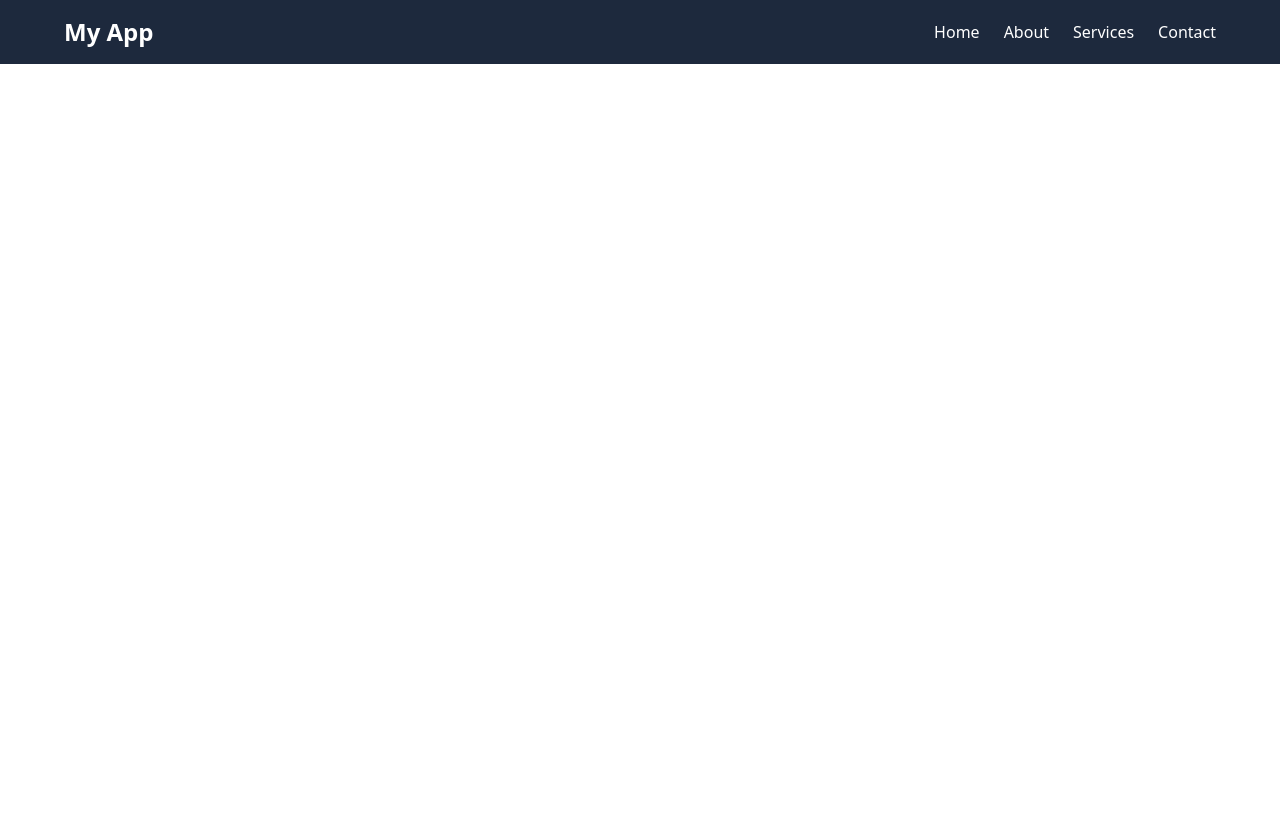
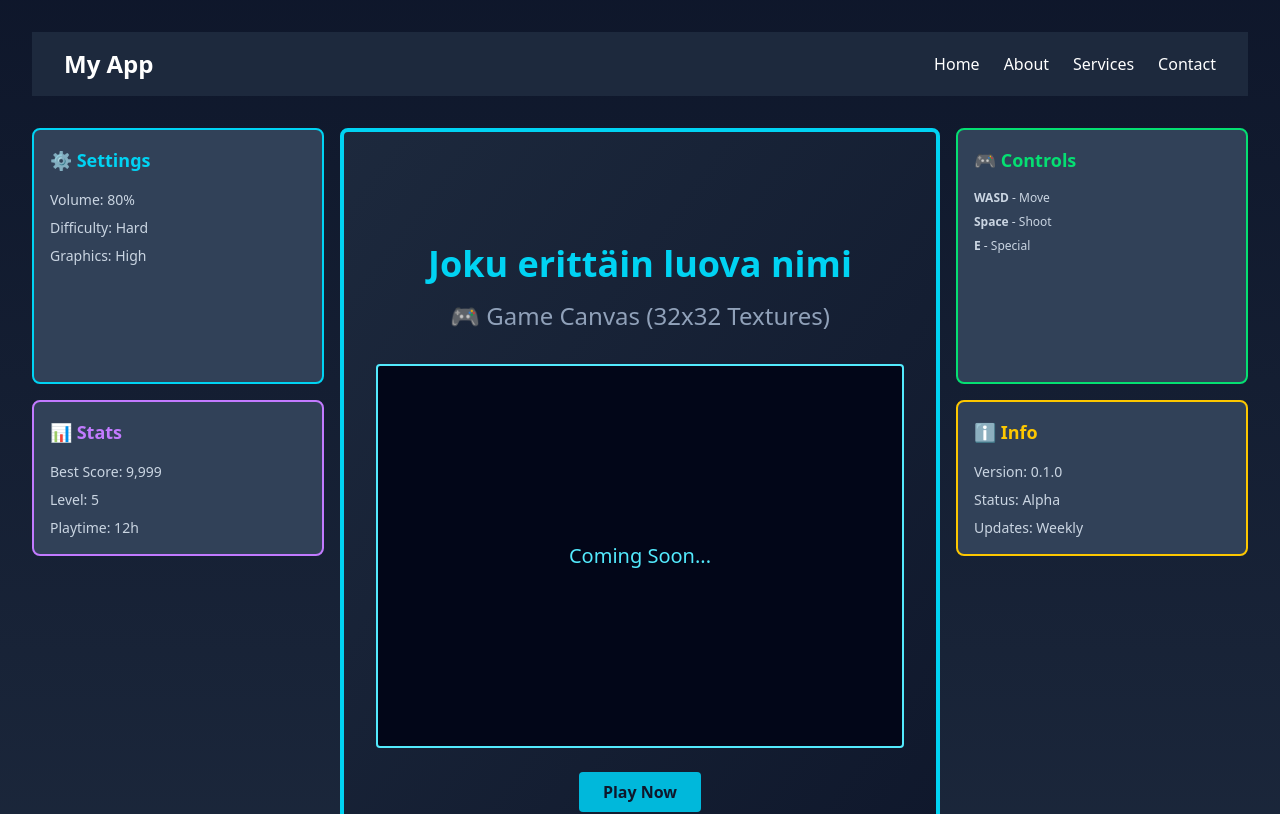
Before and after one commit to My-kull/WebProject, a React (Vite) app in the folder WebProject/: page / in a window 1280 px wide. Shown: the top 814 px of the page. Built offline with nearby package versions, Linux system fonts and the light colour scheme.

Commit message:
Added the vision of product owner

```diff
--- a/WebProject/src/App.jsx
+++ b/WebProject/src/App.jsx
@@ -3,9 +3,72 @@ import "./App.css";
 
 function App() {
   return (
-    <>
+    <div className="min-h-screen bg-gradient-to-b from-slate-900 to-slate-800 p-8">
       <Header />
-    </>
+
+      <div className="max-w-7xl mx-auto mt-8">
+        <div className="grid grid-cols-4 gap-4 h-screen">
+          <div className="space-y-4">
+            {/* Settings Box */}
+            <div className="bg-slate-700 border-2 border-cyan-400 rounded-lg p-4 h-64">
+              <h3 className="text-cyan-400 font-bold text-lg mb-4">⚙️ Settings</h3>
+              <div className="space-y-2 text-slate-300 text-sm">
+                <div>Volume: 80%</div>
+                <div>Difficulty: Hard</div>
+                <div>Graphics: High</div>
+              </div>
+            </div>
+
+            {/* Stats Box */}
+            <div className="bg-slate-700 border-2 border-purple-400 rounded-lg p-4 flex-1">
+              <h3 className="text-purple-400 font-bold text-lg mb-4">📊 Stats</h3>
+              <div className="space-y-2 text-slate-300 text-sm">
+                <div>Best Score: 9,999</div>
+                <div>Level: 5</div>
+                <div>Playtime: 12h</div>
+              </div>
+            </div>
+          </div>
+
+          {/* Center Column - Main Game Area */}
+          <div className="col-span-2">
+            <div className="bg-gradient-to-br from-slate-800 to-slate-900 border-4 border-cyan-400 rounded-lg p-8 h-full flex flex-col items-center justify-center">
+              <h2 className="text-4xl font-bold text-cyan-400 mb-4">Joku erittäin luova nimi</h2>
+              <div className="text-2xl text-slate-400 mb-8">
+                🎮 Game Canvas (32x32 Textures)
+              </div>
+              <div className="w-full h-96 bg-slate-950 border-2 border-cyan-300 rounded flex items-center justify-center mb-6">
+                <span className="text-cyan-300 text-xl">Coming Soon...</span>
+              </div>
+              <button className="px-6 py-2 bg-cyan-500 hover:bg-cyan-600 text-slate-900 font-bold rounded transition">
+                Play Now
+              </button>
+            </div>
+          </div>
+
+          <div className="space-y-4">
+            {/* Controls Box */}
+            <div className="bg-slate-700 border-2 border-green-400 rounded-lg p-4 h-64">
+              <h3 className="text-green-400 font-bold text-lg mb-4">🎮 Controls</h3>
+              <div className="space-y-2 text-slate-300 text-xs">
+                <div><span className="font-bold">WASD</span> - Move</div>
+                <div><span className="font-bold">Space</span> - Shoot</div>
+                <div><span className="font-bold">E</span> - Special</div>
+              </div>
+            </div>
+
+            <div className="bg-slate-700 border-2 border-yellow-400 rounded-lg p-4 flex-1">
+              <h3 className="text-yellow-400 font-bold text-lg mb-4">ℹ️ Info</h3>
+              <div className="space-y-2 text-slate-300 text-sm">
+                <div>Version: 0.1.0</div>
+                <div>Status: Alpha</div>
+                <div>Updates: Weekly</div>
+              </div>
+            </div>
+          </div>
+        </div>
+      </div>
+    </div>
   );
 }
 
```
· · · · ·
#### WORK INSTRUCTIONS
Repeat the material above exactly; pictures do not belong in the copy.

#### RESPONSE AREA
Before and after one commit to My-kull/WebProject, a React (Vite) app in the folder WebProject/: page / in a window 1280 px wide. Shown: the top 814 px of the page. Built offline with nearby package versions, Linux system fonts and the light colour scheme.

Commit message:
Added the vision of product owner

```diff
--- a/WebProject/src/App.jsx
+++ b/WebProject/src/App.jsx
@@ -3,9 +3,72 @@ import "./App.css";
 
 function App() {
   return (
-    <>
+    <div className="min-h-screen bg-gradient-to-b from-slate-900 to-slate-800 p-8">
       <Header />
-    </>
+
+      <div className="max-w-7xl mx-auto mt-8">
+        <div className="grid grid-cols-4 gap-4 h-screen">
+          <div className="space-y-4">
+            {/* Settings Box */}
+            <div className="bg-slate-700 border-2 border-cyan-400 rounded-lg p-4 h-64">
+              <h3 className="text-cyan-400 font-bold text-lg mb-4">⚙️ Settings</h3>
+              <div className="space-y-2 text-slate-300 text-sm">
+                <div>Volume: 80%</div>
+                <div>Difficulty: Hard</div>
+                <div>Graphics: High</div>
+              </div>
+            </div>
+
+            {/* Stats Box */}
+            <div className="bg-slate-700 border-2 border-purple-400 rounded-lg p-4 flex-1">
+              <h3 className="text-purple-400 font-bold text-lg mb-4">📊 Stats</h3>
+              <div className="space-y-2 text-slate-300 text-sm">
+                <div>Best Score: 9,999</div>
+                <div>Level: 5</div>
+                <div>Playtime: 12h</div>
+              </div>
+            </div>
+          </div>
+
+          {/* Center Column - Main Game Area */}
+          <div className="col-span-2">
+            <div className="bg-gradient-to-br from-slate-800 to-slate-900 border-4 border-cyan-400 rounded-lg p-8 h-full flex flex-col items-center justify-center">
+              <h2 className="text-4xl font-bold text-cyan-400 mb-4">Joku erittäin luova nimi</h2>
+              <div className="text-2xl text-slate-400 mb-8">
+                🎮 Game Canvas (32x32 Textures)
+              </div>
+              <div className="w-full h-96 bg-slate-950 border-2 border-cyan-300 rounded flex items-center justify-center mb-6">
+                <span className="text-cyan-300 text-xl">Coming Soon...</span>
+              </div>
+              <button className="px-6 py-2 bg-cyan-500 hover:bg-cyan-600 text-slate-900 font-bold rounded transition">
+                Play Now
+              </button>
+            </div>
+          </div>
+
+          <div className="space-y-4">
+            {/* Controls Box */}
+            <div className="bg-slate-700 border-2 border-green-400 rounded-lg p-4 h-64">
+              <h3 className="text-green-400 font-bold text-lg mb-4">🎮 Controls</h3>
+              <div className="space-y-2 text-slate-300 text-xs">
+                <div><span className="font-bold">WASD</span> - Move</div>
+                <div><span className="font-bold">Space</span> - Shoot</div>
+                <div><span className="font-bold">E</span> - Special</div>
+              </div>
+            </div>
+
+            <div className="bg-slate-700 border-2 border-yellow-400 rounded-lg p-4 flex-1">
+              <h3 className="text-yellow-400 font-bold text-lg mb-4">ℹ️ Info</h3>
+              <div className="space-y-2 text-slate-300 text-sm">
+                <div>Version: 0.1.0</div>
+                <div>Status: Alpha</div>
+                <div>Updates: Weekly</div>
+              </div>
+            </div>
+          </div>
+        </div>
+      </div>
+    </div>
   );
 }
 
```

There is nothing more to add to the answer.